■ **ASSIGNMENT**
Within the listing below, determine how many lines hold the word "testX". Give the number with no commentary.

■ **DATA SHOWN**
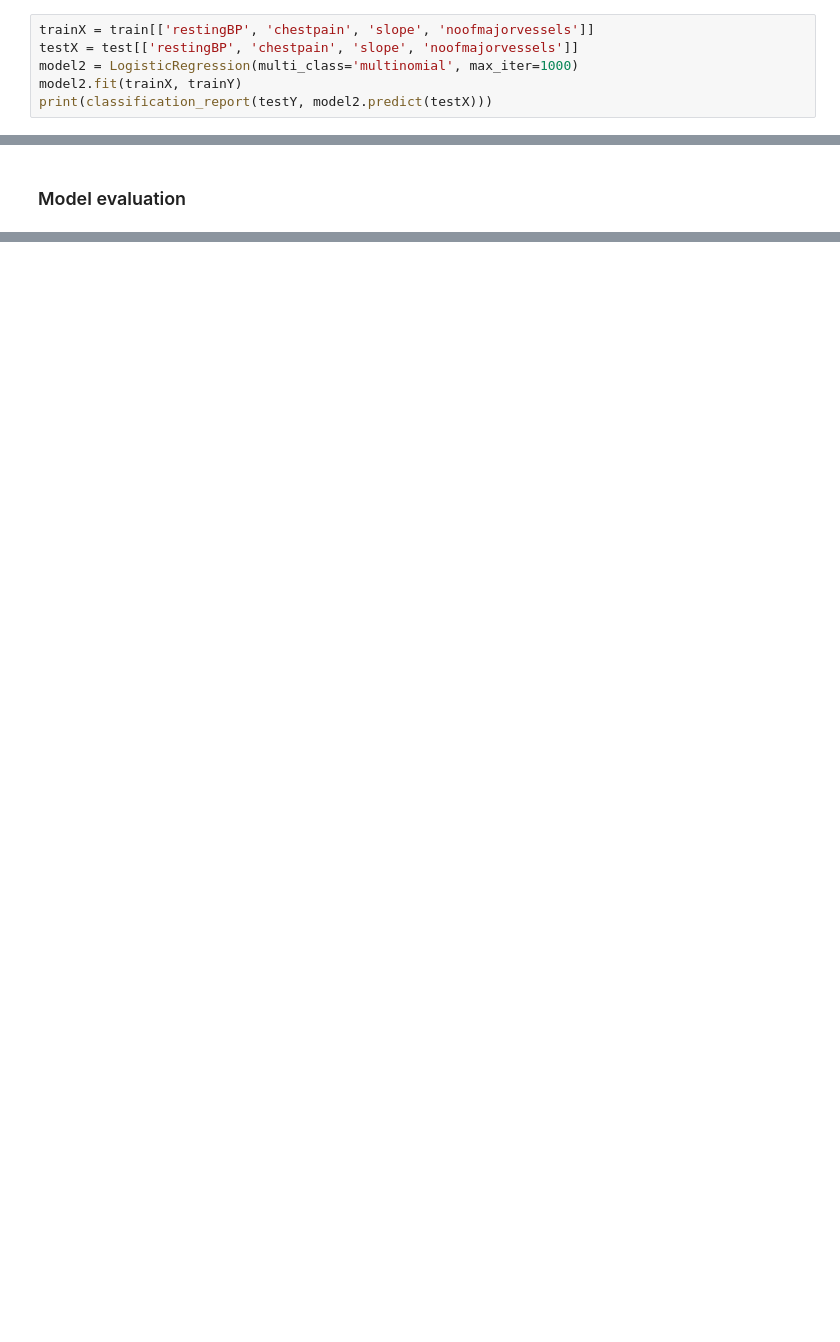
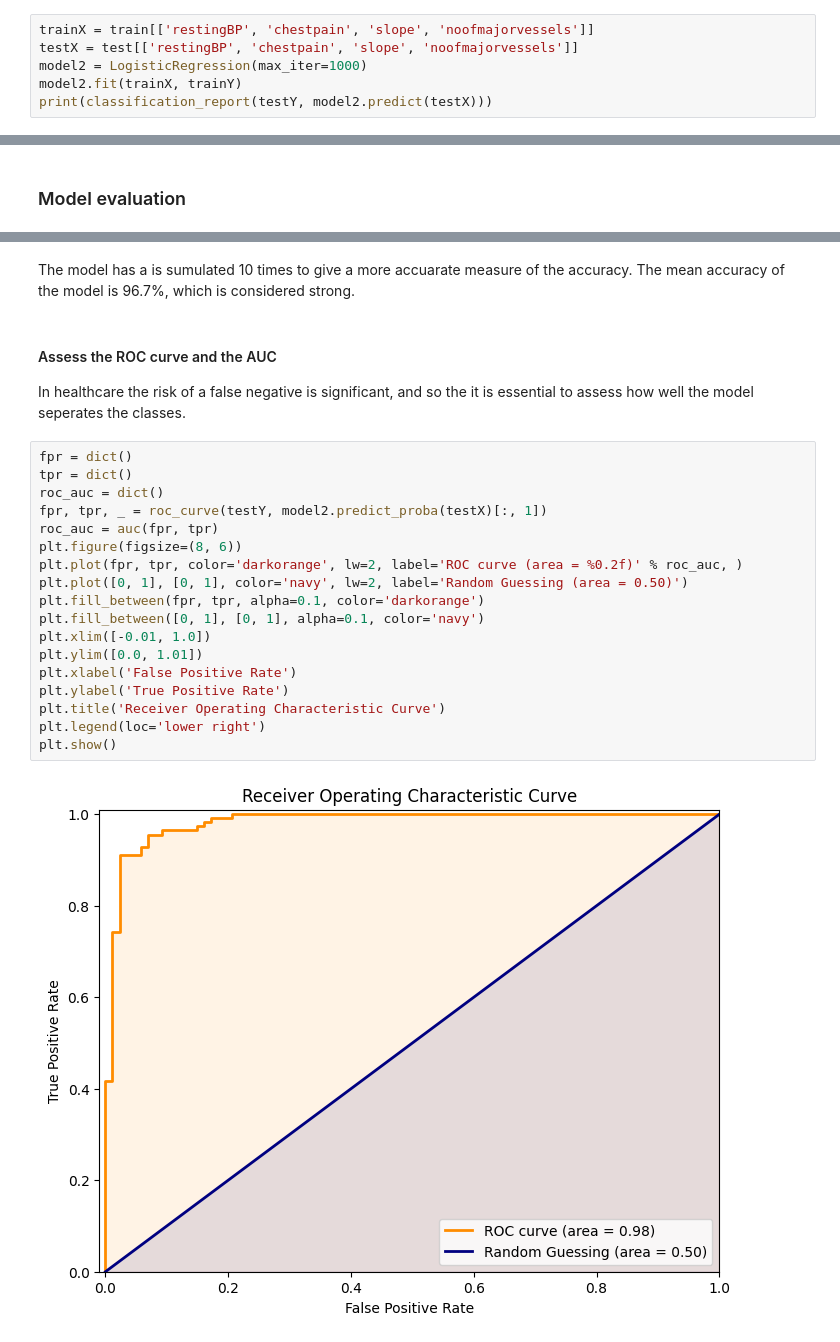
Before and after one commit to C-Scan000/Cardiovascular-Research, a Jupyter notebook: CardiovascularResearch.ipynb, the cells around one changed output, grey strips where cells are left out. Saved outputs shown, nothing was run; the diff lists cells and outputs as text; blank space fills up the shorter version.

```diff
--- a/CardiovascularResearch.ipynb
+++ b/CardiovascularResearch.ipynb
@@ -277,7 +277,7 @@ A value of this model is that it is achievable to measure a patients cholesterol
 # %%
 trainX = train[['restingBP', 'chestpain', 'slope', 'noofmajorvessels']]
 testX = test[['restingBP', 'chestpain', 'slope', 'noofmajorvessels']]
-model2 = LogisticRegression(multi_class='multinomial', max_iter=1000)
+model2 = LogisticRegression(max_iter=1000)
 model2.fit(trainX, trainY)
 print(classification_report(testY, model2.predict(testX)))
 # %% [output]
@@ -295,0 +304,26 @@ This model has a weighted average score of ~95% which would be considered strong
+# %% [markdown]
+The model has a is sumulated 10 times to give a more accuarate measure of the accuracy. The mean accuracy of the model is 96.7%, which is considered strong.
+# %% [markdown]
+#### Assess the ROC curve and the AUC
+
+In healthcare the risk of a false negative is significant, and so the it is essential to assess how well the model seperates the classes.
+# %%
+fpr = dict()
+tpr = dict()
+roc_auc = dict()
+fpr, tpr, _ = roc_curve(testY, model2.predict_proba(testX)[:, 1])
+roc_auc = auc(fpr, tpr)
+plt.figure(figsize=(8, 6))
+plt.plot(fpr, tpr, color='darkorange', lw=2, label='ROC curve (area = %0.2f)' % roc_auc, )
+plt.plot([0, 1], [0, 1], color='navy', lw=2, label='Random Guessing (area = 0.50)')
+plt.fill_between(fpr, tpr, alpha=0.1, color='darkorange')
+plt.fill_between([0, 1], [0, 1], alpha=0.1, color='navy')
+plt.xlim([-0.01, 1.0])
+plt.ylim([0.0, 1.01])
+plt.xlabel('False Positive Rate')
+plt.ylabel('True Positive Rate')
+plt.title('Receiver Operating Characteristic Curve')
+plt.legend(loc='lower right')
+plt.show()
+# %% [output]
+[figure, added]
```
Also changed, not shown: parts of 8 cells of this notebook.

■ **RESPONSE**
3